The one aspect that immediately leapt out at me about Barotrauma was how granular it is. The level of detail presented to the player is quite intimidating as almost every component of the sub is broken down to its constituent parts. This is backed up by a detailed crafting system that allows players to develop Heath Robinson like solutions to the technological problems that beset the sub as it drifts through the murky depths of the waters of Europa.
It is also possible for each crew member to be controlled by another player, thus creating a coop experience with each player given a task by a designated captain and the success of their survival is based on the player’s ability to work with one another. With a 16 member crew, the possibility of consensus is slim, even if it is a life or death situation, which it normally is in Barotrauma.
The visual style adopted is of a 2D cross section through the submarine with the crew represented as mannequins with joints within their limbs. It’s a simplistic method of conveying movement and interaction with the world, but this does not make it any less effective.
Barotrauma is set for release in 2019 as an Early Access title, which is not unusual for games of this type thanks to the need for extensive play testing to make sure all of the possible combinations are covered. Barotrauma is set to appear on Windows PC, Mac OS and Linux platforms.
Format(s): Windows PC
The Wild West has been the subject of many a videogame, with Nintendo’s earliest arcade game, Sheriff, being a good example – not to mention the Red Dead titles by Rockstar Games. Colt Canyon attempts to boil down the Western theme by putting it into an extremely fast-paced roguelite top down action adventure game.
Colt Canyon is so fast that any hesitation by the player during combat will likely result in their swift demise as being hit by a bullet is not something you’re going to recover from very quickly. I know this as I experienced it at PAX East 2019 where it was being demoed.
Colt Canyon opens up with the partner of the main protagonist being kidnapped by bandits. With the West being lawless, there was only one solution, embark on a revenge driven rescue mission. This will likely involve a body count that would not be inconsiderable, but the end justifies the means, right?
The player controls a small figure with limited animation that is not too dissimilar to the sprite found in Nintendo’s Sheriff. The sprite runs around a 2D map at great speed picking up items from chests that litter the landscape as well as from fallen foes as they slowly bleed out following your assault, which had a plan until it was executed and it degenerated instantly into ‘kill everything’. But the player has to be careful as not everyone in the Wild West is out to get you.

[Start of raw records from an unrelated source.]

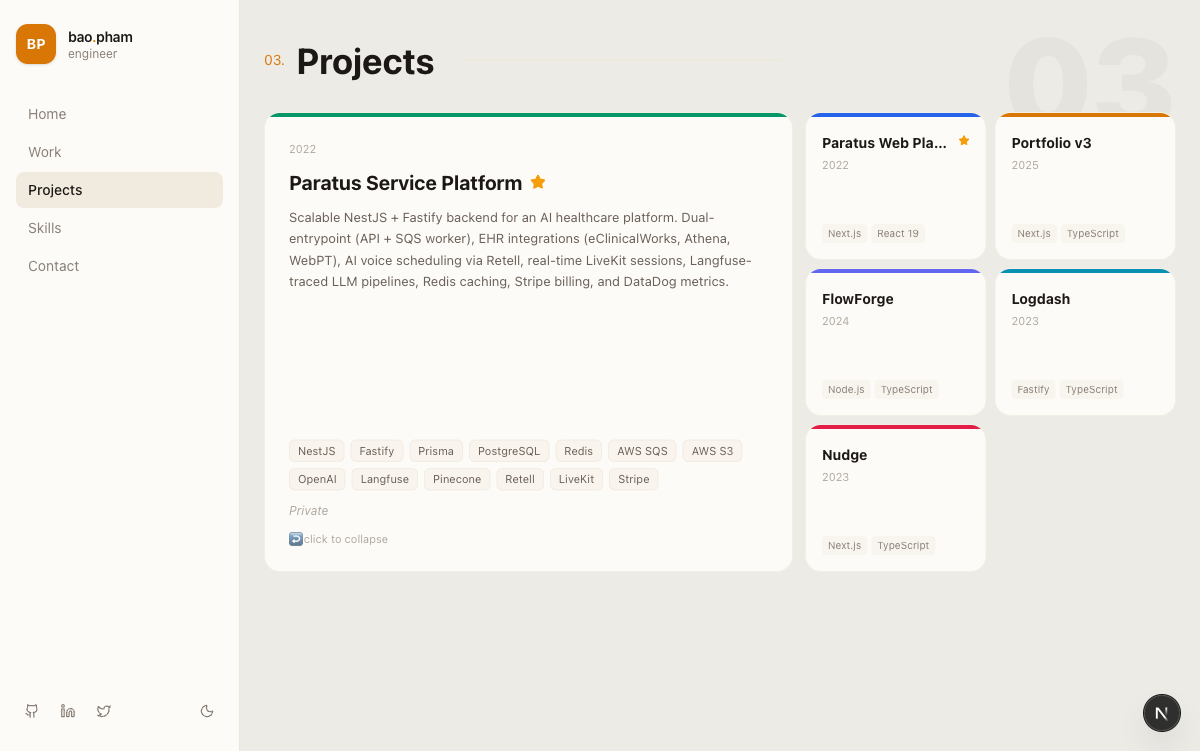
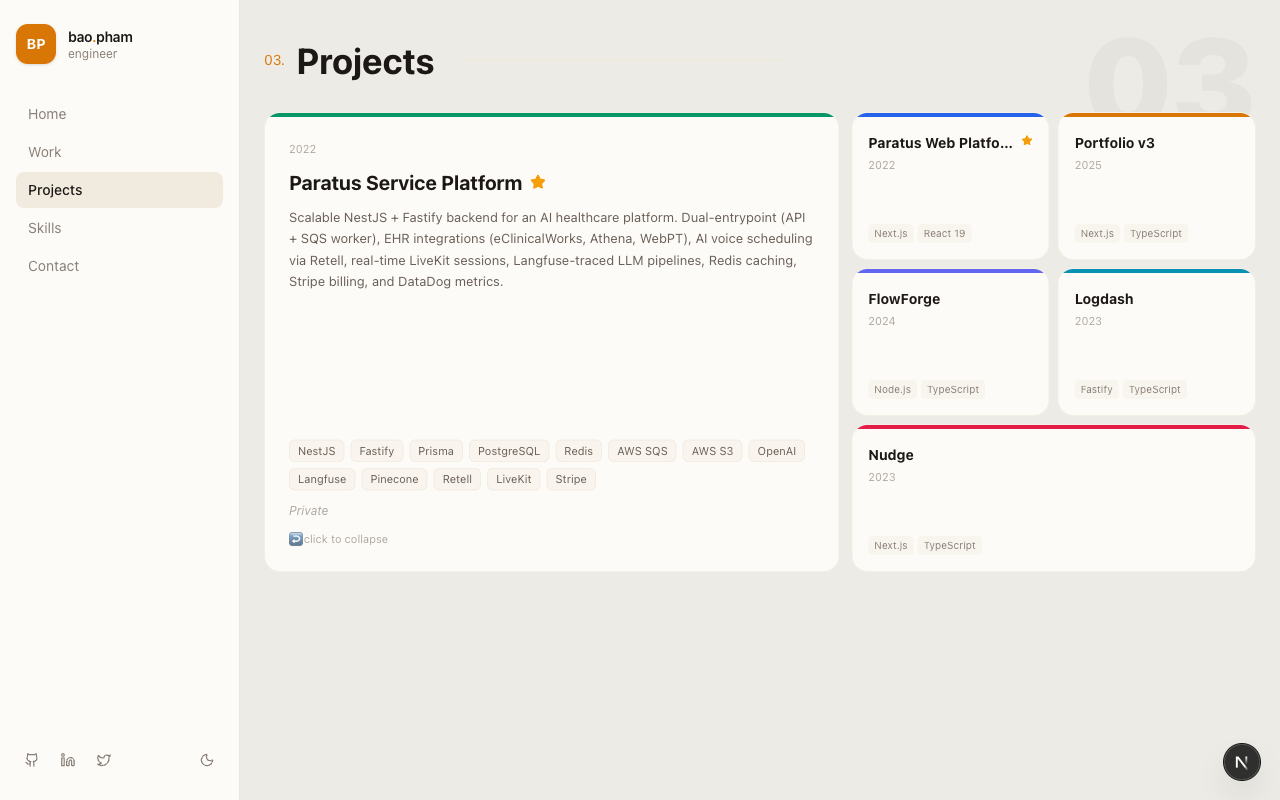
fix: bento grid smart space-filling — column-split center expand + full-width last card
- Split center-expand left/right columns by grid column position (not array index)
  so P2 expanded gets left=[P1,P4] and right=[P3,P5,P6]
- Add columnHeights() helper: 1 card→180px fixed, 2 cards→first fixed+last grows,
  3+ cards→all flex-1 equal
- OthersMiniGrid: last lone card in a 2-col mini-grid gets col-span-2 to fill the gap
- Updated docs screenshots for all 4 states (grid, left, center, right expand)

diff --git a/components/sections/Projects.tsx b/components/sections/Projects.tsx
@@ -27,6 +27,16 @@ function getExpandDir(cardIndex: number, cols: number): ExpandDir {
   return 'center'
 }
 
+// Returns per-card height classes for a side column in center-expand mode.
+// n=1 → fixed 180px; n=2 → first fixed 180px + last stretches; n>=3 → all flex-1
+function columnHeights(n: number): ('fixed' | 'grow')[] {
+  if (n <= 0) return []
+  if (n === 1) return ['fixed']
+  const naturalH = n * 180 + (n - 1) * 8
+  if (naturalH <= 460) return [...Array(n - 1).fill('fixed'), 'grow']
+  return Array(n).fill('grow')
+}
+
 // ── Card content: collapsed (grid + mini-grid) ────────────────────────────────
 
 function CollapsedCard({ project }: { project: Project }) {
@@ -144,15 +154,17 @@ function OthersMiniGrid({
   setActiveId: (id: string | null) => void
 }) {
   const miniCols: 1 | 2 = others.length <= 2 ? 1 : 2
+  const lastAlone = miniCols === 2 && others.length % 2 !== 0
   return (
     <div className={`flex-1 grid gap-2 ${miniColsMap[miniCols]} auto-rows-[1fr] min-h-0`}>
-      {others.map((p) => (
+      {others.map((p, i) => (
         <motion.article
           key={p.id}
           layoutId={`proj-${p.id}`}
-          className="rounded-2xl overflow-hidden cursor-pointer
+          className={`rounded-2xl overflow-hidden cursor-pointer
             bg-cream-50 dark:bg-dark-surface-2
-            border border-cream-200/60 dark:border-dark-border"
+            border border-cream-200/60 dark:border-dark-border
+            ${lastAlone && i === others.length - 1 ? 'col-span-2' : ''}`}
           onClick={() => setActiveId(String(p.id))}
           whileHover={{ scale: 1.02 }}
           transition={spring}
@@ -182,8 +194,13 @@ export function Projects({ projects: rawProjects }: ProjectsProps) {
   const activeIndex = activeId ? projects.findIndex((p) => String(p.id) === activeId) : -1
   const activeProject = activeIndex !== -1 ? projects[activeIndex] : null
 
-  const leftOthers = activeIndex !== -1 ? projects.slice(0, activeIndex) : []
-  const rightOthers = activeIndex !== -1 ? projects.slice(activeIndex + 1) : []
+  const activeCol = activeIndex !== -1 ? activeIndex % cols : -1
+  const leftOthers = activeIndex !== -1
+    ? projects.filter((_, i) => i !== activeIndex && i % cols < activeCol)
+    : []
+  const rightOthers = activeIndex !== -1
+    ? projects.filter((_, i) => i !== activeIndex && i % cols >= activeCol)
+    : []
   const others = projects.filter((p) => String(p.id) !== activeId)
 
   // Determine expand direction, falling back if one side is empty
@@ -266,20 +283,25 @@ export function Projects({ projects: rawProjects }: ProjectsProps) {
         {/* ── Mode 3: CENTER expanded ── */}
         {activeId && expandDir === 'center' && (
           <div className="flex gap-3" style={{ height: 460 }}>
-            {/* Left column: cards before active index */}
+            {/* Left column: cards in columns < active column */}
             <div className="flex-1 flex flex-col gap-2 min-h-0">
-              {leftOthers.map((p) => (
-                <motion.article
-                  key={p.id}
-                  layoutId={`proj-${p.id}`}
-                  className={`${cardBase} cursor-pointer flex-1 min-h-0`}
-                  onClick={() => setActiveId(String(p.id))}
-                  whileHover={{ scale: 1.02 }}
-                  transition={spring}
-                >
-                  <CollapsedCard project={p} />
-                </motion.article>
-              ))}
+              {leftOthers.map((p, i) => {
+                const heights = columnHeights(leftOthers.length)
+                return (
+                  <motion.article
+                    key={p.id}
+                    layoutId={`proj-${p.id}`}
+                    className={`${cardBase} cursor-pointer ${
+                      heights[i] === 'fixed' ? 'h-[180px] shrink-0' : 'flex-1 min-h-0'
+                    }`}
+                    onClick={() => setActiveId(String(p.id))}
+                    whileHover={{ scale: 1.02 }}
+                    transition={spring}
+                  >
+                    <CollapsedCard project={p} />
+                  </motion.article>
+                )
+              })}
             </div>
 
             {/* Center: expanded active card */}
@@ -293,20 +315,25 @@ export function Projects({ projects: rawProjects }: ProjectsProps) {
               {activeProject && <ExpandedCard project={activeProject} />}
             </motion.article>
 
-            {/* Right column: cards after active index */}
+            {/* Right column: cards in columns >= active column (excluding active) */}
             <div className="flex-1 flex flex-col gap-2 min-h-0">
-              {rightOthers.map((p) => (
-                <motion.article
-                  key={p.id}
-                  layoutId={`proj-${p.id}`}
-                  className={`${cardBase} cursor-pointer flex-1 min-h-0`}
-                  onClick={() => setActiveId(String(p.id))}
-                  whileHover={{ scale: 1.02 }}
-                  transition={spring}
-                >
-                  <CollapsedCard project={p} />
-                </motion.article>
-              ))}
+              {rightOthers.map((p, i) => {
+                const heights = columnHeights(rightOthers.length)
+                return (
+                  <motion.article
+                    key={p.id}
+                    layoutId={`proj-${p.id}`}
+                    className={`${cardBase} cursor-pointer ${
+                      heights[i] === 'fixed' ? 'h-[180px] shrink-0' : 'flex-1 min-h-0'
+                    }`}
+                    onClick={() => setActiveId(String(p.id))}
+                    whileHover={{ scale: 1.02 }}
+                    transition={spring}
+                  >
+                    <CollapsedCard project={p} />
+                  </motion.article>
+                )
+              })}
             </div>
           </div>
         )}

Some may even befriend and fight alongside you.
That’s right, in Colt Canyon you get to form a posse. You may even be able to ‘head them off at the pass’ with said posse, but I didn’t get that far in the demo to find out.
Despite, or maybe because of the sparse presentation of Colt Canyon the game itself is laid bare before the player. This is actually a major strength as so simple is the interface that it’s very easy to understand, removing barriers that in more complex games would be present.
It’s very easy to get straight into the exciting yet stressed filled experience Colt Canyon offers, for every new place the player ventures offers yet more opportunities for them to meet their end, or their fortune.
If it’s not obvious from the above description I really enjoyed my time with Colt Canyon. It does an excellent job of providing a delicate balance of risk and reward that so many other games in its genre fail to get quite right.
Colt Canyon is due for release in the fourth quarter of 2019 on Windows PC and I for one shall be heading off into the desert to that infamous pass when it does.